Exercise objective. Each line of the records that holds "width" should be shown in full.
------------------------------------------------------------------------
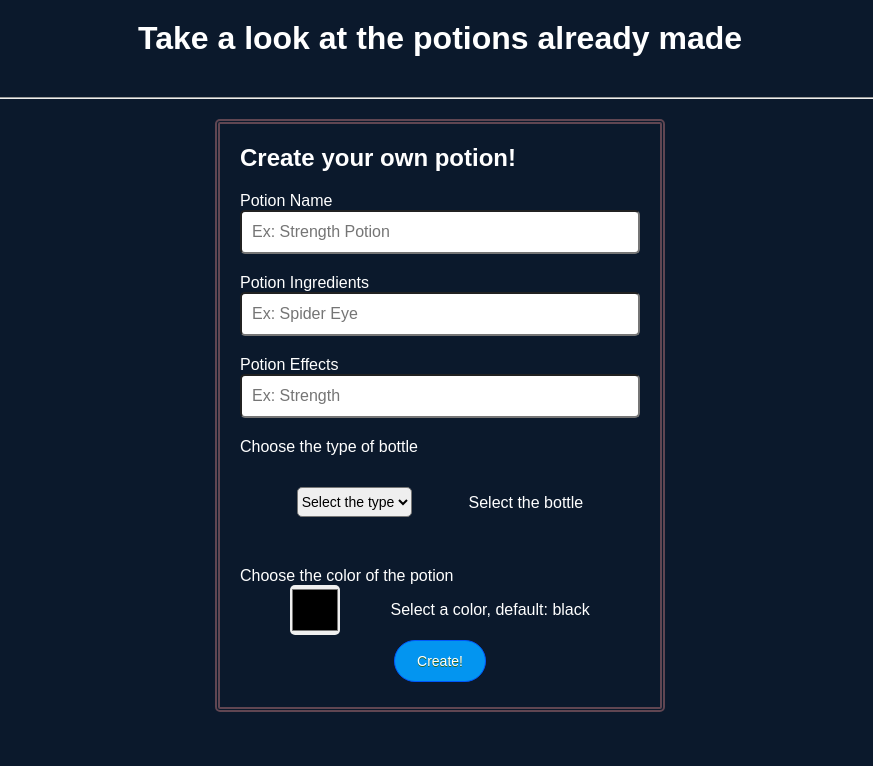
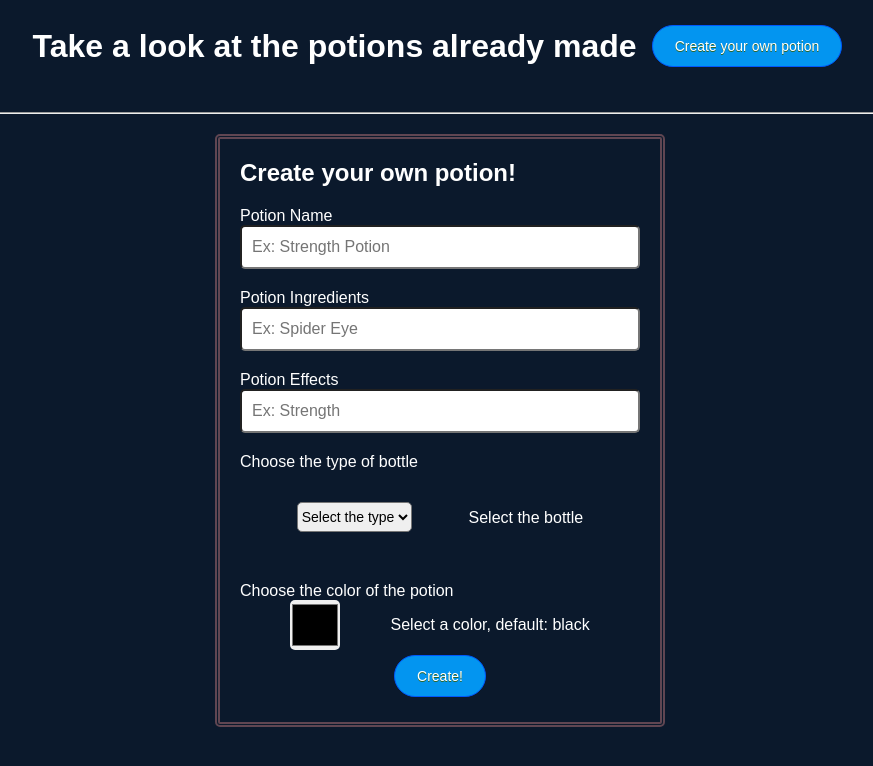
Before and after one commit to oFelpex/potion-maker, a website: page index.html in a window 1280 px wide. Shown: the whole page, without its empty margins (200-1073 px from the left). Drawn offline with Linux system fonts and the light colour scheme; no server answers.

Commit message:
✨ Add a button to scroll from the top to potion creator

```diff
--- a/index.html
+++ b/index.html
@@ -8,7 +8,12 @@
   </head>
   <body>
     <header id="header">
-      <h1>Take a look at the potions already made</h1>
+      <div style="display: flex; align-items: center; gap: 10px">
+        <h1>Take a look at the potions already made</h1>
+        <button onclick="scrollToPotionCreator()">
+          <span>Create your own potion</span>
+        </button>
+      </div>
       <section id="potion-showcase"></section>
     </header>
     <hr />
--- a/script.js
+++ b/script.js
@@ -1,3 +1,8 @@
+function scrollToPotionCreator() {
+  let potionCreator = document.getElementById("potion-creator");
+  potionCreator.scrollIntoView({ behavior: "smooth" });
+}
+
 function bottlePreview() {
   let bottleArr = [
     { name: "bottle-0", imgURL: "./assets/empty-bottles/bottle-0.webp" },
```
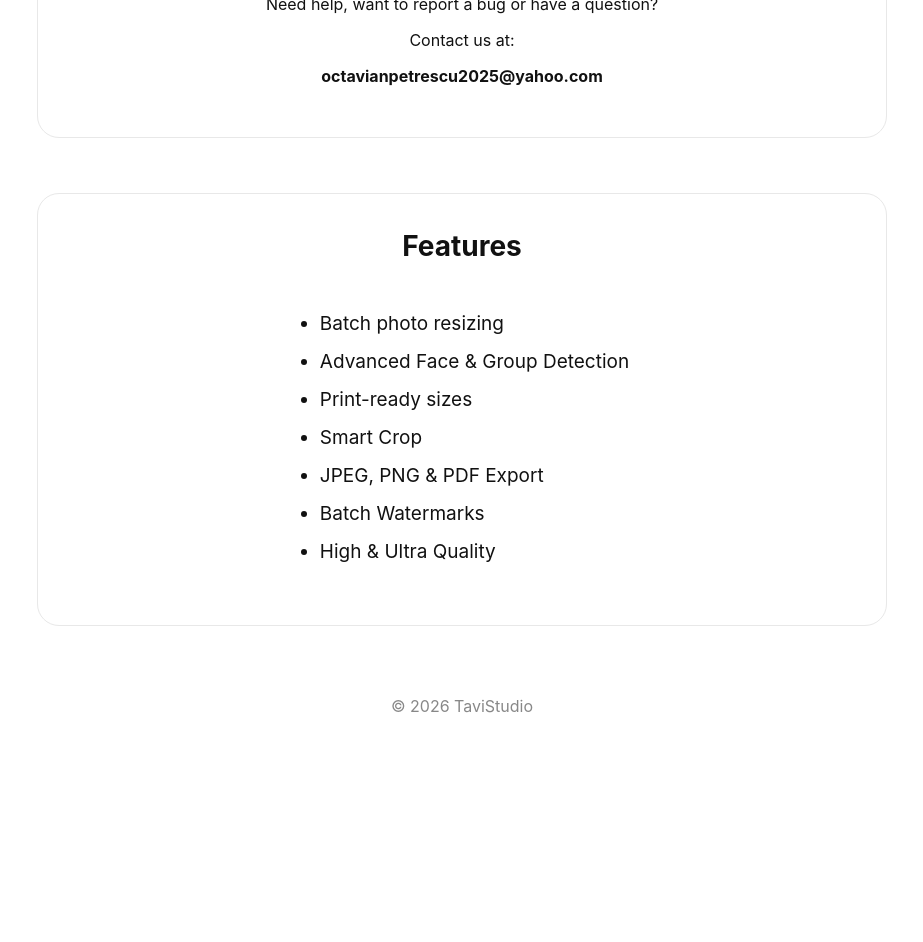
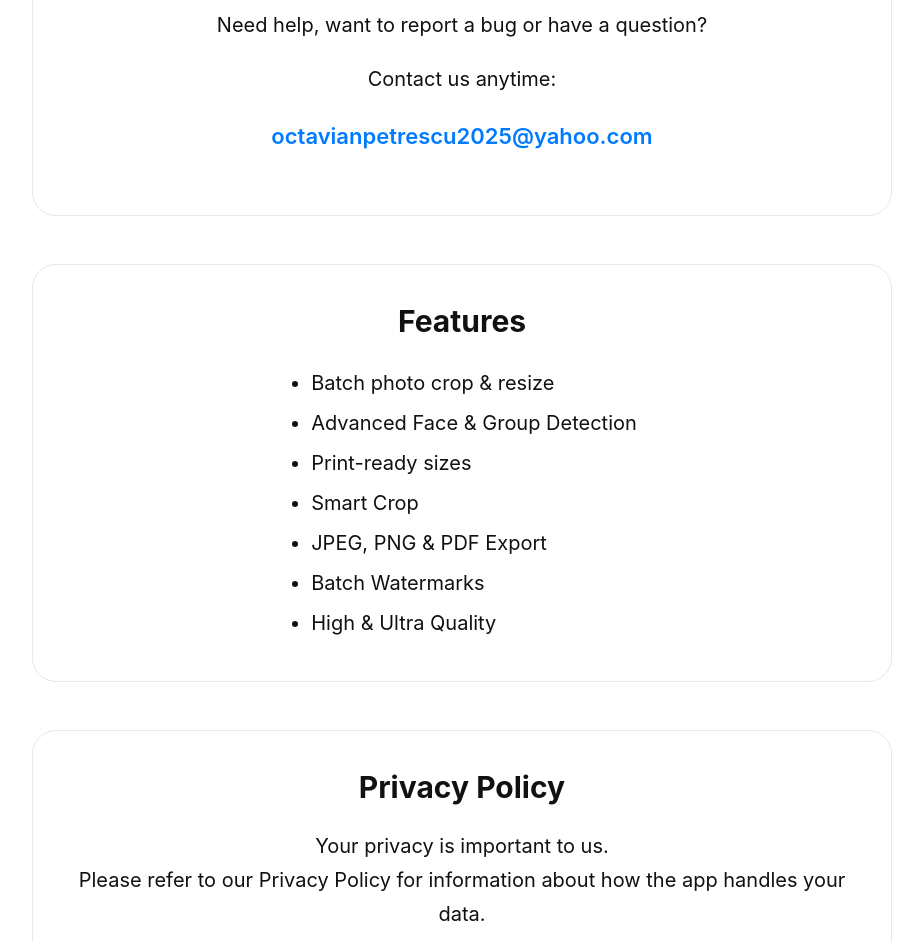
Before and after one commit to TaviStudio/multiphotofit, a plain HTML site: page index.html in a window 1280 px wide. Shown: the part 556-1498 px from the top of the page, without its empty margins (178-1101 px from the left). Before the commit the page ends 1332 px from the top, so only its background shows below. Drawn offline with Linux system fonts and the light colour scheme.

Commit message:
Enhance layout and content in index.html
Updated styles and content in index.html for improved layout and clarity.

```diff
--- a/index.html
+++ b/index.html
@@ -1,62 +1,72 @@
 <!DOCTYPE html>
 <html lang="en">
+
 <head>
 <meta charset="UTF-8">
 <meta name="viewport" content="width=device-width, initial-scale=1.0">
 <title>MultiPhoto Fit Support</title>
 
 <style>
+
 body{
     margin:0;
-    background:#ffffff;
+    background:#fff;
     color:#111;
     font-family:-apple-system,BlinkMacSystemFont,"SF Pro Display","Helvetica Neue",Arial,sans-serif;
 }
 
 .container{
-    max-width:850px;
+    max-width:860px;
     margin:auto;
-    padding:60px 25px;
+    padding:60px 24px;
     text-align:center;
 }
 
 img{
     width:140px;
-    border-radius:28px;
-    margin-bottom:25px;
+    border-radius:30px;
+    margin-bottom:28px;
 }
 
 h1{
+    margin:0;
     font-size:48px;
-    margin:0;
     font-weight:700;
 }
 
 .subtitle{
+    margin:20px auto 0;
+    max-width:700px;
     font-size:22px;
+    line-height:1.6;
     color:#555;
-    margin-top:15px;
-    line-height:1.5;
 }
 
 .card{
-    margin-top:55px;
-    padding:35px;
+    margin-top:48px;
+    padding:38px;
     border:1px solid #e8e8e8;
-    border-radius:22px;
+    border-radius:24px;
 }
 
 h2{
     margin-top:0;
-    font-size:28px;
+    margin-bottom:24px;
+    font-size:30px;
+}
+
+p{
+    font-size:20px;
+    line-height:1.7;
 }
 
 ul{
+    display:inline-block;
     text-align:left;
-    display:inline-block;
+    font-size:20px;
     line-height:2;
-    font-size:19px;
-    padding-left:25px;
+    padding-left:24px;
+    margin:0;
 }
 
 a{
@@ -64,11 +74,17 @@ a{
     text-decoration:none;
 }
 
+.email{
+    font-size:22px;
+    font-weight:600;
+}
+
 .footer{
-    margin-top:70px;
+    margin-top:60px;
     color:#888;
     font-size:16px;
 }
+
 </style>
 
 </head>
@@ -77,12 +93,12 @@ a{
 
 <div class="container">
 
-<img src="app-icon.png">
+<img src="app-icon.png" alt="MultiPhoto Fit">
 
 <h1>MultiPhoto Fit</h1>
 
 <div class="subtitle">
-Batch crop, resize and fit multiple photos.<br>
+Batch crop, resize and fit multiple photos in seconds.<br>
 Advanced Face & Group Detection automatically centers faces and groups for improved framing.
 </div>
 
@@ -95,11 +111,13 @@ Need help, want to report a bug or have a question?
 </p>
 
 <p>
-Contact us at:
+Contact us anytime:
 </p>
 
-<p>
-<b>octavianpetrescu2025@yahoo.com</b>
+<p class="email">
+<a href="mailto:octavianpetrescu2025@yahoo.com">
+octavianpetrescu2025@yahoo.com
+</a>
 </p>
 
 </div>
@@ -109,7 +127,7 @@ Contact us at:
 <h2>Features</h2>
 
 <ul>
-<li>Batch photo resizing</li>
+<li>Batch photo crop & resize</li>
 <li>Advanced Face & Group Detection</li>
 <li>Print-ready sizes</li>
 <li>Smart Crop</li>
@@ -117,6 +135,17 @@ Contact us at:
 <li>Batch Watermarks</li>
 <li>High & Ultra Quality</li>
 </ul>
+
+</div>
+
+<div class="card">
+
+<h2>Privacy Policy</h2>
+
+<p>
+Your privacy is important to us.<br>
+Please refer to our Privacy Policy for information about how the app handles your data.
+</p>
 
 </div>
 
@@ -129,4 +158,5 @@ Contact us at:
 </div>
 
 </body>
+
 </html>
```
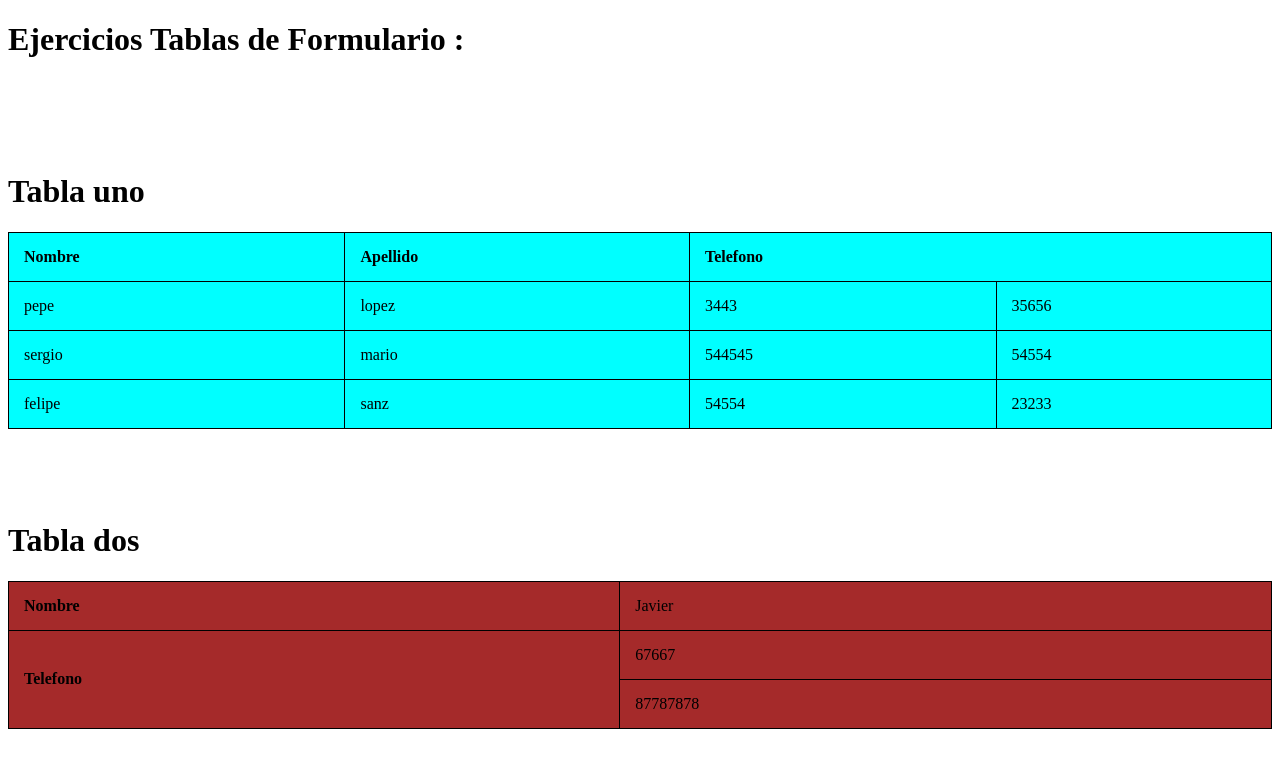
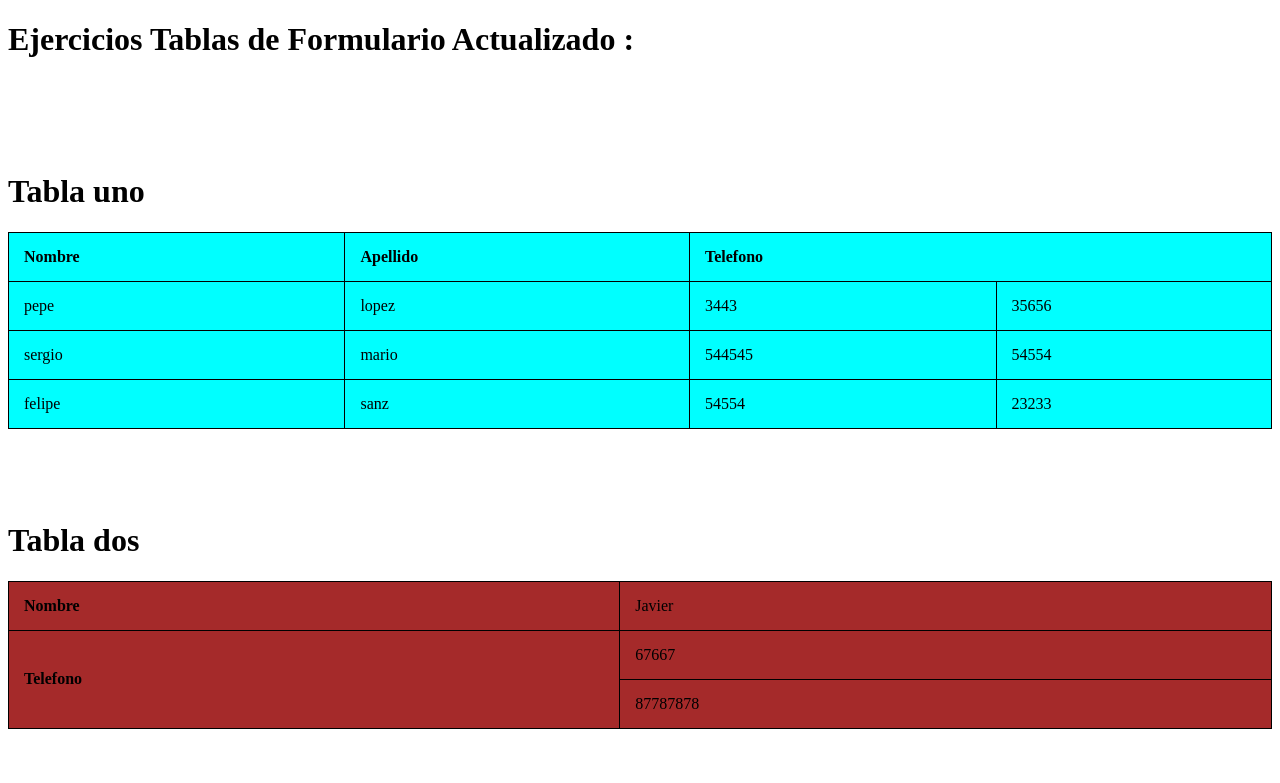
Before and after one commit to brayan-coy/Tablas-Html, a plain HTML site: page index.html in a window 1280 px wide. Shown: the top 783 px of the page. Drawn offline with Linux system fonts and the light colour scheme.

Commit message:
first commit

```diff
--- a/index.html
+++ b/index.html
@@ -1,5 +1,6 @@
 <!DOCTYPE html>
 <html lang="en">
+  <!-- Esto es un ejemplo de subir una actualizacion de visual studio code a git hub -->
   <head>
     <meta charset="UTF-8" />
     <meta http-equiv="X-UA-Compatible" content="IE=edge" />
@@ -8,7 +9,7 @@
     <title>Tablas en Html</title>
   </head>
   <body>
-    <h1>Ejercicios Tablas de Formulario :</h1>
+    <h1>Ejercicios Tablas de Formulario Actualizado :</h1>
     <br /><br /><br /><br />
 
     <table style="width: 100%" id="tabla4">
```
------------------------------------------------------------------------
Written response.
 <meta name="viewport" content="width=device-width, initial-scale=1.0">
-    max-width:850px;
+    max-width:860px;
     width:140px;
+    max-width:700px;
     <table style="width: 100%" id="tabla4">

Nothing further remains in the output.